- Exercise data:
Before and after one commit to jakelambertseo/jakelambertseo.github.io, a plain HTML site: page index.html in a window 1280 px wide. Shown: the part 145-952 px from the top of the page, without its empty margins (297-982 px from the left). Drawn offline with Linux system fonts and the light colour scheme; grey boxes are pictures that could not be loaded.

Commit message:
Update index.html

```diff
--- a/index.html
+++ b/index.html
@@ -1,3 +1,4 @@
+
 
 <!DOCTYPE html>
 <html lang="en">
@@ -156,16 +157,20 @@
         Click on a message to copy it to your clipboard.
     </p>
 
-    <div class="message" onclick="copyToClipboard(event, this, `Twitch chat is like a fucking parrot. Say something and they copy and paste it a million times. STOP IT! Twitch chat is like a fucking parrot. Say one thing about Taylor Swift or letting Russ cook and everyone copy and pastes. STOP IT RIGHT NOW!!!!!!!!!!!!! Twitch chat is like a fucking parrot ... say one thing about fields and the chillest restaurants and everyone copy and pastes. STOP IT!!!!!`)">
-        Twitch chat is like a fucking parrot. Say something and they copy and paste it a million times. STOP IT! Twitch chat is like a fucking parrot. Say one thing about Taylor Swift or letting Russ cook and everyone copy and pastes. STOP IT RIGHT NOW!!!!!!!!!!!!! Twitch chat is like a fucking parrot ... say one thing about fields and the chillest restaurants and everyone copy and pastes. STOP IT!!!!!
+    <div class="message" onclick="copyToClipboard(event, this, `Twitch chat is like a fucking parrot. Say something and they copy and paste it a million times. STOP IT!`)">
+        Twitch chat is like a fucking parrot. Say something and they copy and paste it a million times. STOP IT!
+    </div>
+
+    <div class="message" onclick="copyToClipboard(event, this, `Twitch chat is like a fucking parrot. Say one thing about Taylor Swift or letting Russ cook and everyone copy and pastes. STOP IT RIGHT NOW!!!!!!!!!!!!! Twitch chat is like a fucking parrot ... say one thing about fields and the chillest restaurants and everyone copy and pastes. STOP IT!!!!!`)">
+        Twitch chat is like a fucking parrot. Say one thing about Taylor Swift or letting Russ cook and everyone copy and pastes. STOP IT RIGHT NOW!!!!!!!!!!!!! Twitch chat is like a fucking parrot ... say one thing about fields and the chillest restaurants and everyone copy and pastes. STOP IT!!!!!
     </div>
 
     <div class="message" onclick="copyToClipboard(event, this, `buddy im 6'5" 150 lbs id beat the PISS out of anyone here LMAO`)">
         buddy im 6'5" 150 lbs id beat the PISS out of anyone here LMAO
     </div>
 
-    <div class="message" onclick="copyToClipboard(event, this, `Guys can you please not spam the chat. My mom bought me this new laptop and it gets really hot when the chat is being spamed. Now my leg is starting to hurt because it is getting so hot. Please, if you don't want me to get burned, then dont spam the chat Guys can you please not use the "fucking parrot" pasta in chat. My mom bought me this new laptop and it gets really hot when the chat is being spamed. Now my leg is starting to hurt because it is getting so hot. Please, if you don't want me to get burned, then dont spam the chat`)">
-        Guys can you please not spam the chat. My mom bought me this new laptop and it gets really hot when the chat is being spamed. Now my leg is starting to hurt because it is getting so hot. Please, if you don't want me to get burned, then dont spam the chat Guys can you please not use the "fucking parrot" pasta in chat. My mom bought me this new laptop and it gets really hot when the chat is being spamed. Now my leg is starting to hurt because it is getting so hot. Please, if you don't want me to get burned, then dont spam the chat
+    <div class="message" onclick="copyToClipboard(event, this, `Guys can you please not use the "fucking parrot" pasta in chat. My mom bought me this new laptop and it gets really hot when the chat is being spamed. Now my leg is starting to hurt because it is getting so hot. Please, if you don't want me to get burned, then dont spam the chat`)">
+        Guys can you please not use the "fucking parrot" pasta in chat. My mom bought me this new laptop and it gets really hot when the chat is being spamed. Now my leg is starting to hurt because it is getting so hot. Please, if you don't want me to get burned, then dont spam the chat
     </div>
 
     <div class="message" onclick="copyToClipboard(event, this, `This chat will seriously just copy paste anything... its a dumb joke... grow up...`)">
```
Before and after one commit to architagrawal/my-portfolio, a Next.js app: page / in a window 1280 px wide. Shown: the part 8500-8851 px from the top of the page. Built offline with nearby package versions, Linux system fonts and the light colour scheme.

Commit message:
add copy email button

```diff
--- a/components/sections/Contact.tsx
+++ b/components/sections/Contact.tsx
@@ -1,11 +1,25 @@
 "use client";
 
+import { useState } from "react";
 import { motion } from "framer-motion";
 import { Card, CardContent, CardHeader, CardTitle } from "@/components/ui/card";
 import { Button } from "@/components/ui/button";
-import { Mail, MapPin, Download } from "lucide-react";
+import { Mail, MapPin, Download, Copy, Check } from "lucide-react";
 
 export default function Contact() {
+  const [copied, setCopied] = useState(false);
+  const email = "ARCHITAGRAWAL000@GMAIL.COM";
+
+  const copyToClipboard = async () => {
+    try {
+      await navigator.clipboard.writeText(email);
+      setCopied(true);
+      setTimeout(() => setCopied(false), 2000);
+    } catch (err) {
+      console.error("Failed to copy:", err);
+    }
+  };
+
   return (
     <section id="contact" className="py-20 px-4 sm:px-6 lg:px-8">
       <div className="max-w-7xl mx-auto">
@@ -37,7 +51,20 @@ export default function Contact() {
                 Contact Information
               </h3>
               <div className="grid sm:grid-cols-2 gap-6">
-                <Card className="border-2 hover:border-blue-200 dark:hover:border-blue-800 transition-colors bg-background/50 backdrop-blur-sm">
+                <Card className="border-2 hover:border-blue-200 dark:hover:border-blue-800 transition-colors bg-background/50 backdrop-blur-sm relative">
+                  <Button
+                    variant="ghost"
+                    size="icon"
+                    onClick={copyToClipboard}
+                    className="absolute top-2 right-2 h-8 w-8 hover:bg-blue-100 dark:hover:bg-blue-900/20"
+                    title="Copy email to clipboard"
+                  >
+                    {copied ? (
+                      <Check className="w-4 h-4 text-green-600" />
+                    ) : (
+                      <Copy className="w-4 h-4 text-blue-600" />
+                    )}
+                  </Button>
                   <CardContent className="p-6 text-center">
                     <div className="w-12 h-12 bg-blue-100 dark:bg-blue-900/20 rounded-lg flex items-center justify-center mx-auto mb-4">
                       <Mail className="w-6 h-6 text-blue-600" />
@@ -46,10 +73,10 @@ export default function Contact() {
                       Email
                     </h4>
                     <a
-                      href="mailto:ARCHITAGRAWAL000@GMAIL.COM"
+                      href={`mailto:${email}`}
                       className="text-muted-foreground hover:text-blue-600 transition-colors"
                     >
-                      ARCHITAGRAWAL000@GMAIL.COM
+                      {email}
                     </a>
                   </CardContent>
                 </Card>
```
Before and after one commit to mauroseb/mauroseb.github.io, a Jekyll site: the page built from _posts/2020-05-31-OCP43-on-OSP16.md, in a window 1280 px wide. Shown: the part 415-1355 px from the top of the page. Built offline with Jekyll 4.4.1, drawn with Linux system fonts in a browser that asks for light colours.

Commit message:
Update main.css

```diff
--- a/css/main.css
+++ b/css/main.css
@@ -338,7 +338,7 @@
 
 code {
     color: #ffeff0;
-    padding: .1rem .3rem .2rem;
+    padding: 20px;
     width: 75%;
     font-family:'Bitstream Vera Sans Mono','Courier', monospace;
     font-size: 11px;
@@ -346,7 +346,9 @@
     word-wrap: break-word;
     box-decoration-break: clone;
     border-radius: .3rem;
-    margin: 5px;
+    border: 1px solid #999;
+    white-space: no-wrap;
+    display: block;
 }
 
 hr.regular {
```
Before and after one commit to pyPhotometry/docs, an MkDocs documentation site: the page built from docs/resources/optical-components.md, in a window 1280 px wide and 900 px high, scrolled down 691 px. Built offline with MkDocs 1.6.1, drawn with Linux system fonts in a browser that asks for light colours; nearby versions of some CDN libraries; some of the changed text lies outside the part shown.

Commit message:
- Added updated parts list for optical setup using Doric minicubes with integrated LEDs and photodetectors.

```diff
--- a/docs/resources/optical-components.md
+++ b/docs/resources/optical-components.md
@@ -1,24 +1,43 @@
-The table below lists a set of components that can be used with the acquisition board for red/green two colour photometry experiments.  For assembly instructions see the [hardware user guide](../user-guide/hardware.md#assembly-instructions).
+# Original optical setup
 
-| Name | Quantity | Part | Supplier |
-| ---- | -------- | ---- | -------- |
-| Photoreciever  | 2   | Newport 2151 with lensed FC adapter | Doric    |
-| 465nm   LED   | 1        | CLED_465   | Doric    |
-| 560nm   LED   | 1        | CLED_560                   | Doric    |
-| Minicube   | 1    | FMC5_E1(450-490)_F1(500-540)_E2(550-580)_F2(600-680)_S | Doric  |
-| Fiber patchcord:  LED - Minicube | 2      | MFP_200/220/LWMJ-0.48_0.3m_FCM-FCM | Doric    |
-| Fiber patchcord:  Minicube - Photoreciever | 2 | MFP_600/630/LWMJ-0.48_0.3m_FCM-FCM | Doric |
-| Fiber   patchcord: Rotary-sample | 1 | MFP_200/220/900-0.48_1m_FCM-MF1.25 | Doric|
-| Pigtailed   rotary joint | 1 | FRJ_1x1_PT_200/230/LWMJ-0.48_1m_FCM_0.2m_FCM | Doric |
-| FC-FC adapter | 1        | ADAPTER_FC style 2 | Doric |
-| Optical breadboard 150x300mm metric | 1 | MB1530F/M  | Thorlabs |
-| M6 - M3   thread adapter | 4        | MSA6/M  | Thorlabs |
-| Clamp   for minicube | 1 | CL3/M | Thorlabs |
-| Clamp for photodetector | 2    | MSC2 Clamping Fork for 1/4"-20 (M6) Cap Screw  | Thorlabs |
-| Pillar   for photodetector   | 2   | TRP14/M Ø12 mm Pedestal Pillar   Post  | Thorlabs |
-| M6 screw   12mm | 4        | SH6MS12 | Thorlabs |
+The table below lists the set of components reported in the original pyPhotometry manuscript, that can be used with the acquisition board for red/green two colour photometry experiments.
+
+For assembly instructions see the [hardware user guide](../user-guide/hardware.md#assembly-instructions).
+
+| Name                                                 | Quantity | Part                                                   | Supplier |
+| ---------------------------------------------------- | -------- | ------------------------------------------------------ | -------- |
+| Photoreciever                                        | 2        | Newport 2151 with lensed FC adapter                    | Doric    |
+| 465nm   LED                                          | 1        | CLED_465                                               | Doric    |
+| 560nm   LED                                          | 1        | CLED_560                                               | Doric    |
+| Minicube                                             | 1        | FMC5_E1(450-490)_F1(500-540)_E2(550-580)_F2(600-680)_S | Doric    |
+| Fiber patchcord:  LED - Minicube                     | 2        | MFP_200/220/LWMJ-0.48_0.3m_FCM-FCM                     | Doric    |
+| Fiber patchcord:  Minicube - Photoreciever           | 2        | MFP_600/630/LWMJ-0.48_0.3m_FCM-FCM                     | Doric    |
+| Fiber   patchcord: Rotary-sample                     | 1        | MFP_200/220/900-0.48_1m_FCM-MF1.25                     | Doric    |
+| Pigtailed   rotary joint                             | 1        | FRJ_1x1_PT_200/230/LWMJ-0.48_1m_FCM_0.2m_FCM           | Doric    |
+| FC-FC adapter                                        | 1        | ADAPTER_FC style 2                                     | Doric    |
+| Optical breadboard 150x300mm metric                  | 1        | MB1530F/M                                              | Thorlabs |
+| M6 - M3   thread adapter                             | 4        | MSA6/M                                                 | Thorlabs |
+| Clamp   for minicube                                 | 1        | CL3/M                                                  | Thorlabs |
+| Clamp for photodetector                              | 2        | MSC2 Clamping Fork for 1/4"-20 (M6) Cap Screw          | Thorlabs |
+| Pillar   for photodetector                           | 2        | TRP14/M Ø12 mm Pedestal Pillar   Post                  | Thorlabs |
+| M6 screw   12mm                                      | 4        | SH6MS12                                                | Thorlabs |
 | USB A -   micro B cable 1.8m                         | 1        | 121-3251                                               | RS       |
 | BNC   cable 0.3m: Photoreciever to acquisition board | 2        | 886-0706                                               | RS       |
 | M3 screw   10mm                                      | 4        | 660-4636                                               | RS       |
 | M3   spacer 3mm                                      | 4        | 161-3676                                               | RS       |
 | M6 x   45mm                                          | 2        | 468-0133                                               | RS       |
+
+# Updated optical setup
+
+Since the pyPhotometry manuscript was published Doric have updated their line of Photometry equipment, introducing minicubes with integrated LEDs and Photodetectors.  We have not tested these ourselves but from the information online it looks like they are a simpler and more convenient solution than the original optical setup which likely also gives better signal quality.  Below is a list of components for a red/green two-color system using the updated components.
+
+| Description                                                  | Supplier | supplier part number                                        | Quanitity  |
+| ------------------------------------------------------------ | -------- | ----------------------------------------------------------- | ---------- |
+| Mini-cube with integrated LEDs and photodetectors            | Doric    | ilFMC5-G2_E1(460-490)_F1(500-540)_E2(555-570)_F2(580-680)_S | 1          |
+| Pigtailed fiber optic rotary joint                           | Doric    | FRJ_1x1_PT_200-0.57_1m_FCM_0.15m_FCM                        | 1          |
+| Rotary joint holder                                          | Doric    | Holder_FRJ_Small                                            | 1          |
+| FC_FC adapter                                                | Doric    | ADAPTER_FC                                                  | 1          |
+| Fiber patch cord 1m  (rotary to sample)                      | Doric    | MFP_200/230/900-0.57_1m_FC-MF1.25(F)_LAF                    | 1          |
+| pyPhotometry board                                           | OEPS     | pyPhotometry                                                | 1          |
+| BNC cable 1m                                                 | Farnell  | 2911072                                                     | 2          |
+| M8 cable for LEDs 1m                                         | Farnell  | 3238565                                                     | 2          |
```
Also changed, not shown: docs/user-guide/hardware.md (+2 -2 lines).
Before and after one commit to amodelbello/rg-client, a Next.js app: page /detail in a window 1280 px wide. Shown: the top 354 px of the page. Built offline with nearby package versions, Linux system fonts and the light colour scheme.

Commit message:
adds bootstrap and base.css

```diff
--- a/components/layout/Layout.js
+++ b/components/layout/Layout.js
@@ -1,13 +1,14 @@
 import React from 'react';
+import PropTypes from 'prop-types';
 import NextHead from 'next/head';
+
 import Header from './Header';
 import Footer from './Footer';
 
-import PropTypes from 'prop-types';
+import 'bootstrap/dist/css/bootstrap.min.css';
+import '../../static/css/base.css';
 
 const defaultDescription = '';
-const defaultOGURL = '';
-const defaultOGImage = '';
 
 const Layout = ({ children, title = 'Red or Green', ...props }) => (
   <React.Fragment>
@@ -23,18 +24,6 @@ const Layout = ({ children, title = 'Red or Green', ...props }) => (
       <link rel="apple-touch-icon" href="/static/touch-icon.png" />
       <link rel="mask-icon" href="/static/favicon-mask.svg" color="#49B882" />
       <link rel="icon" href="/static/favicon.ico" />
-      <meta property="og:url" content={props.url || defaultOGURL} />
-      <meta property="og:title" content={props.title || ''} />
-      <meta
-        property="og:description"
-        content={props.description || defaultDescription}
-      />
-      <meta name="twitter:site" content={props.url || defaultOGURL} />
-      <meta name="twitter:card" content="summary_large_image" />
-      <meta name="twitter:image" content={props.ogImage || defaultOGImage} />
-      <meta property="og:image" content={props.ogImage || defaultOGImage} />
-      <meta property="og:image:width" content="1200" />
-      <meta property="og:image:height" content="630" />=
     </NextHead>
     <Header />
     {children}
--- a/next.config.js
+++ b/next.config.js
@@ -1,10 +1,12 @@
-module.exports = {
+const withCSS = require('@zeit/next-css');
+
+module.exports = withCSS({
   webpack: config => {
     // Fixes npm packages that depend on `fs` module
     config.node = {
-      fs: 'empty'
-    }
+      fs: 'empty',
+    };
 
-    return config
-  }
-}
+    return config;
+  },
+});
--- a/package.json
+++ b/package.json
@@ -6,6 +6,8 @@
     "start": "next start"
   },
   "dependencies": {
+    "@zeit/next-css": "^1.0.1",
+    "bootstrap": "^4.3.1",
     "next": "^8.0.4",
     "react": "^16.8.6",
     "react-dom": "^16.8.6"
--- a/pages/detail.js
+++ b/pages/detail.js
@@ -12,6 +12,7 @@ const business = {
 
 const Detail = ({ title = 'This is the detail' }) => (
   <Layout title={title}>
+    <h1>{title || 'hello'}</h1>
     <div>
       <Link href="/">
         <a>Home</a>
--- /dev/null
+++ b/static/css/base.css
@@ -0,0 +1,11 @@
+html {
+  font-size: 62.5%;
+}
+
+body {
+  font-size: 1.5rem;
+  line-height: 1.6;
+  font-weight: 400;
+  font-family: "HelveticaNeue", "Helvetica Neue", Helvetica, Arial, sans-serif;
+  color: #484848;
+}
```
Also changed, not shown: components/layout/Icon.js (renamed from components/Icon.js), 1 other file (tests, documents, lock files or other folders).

- Your objective:
Count how many lines above carry the word "static". Only the number is required.

- Task output:
5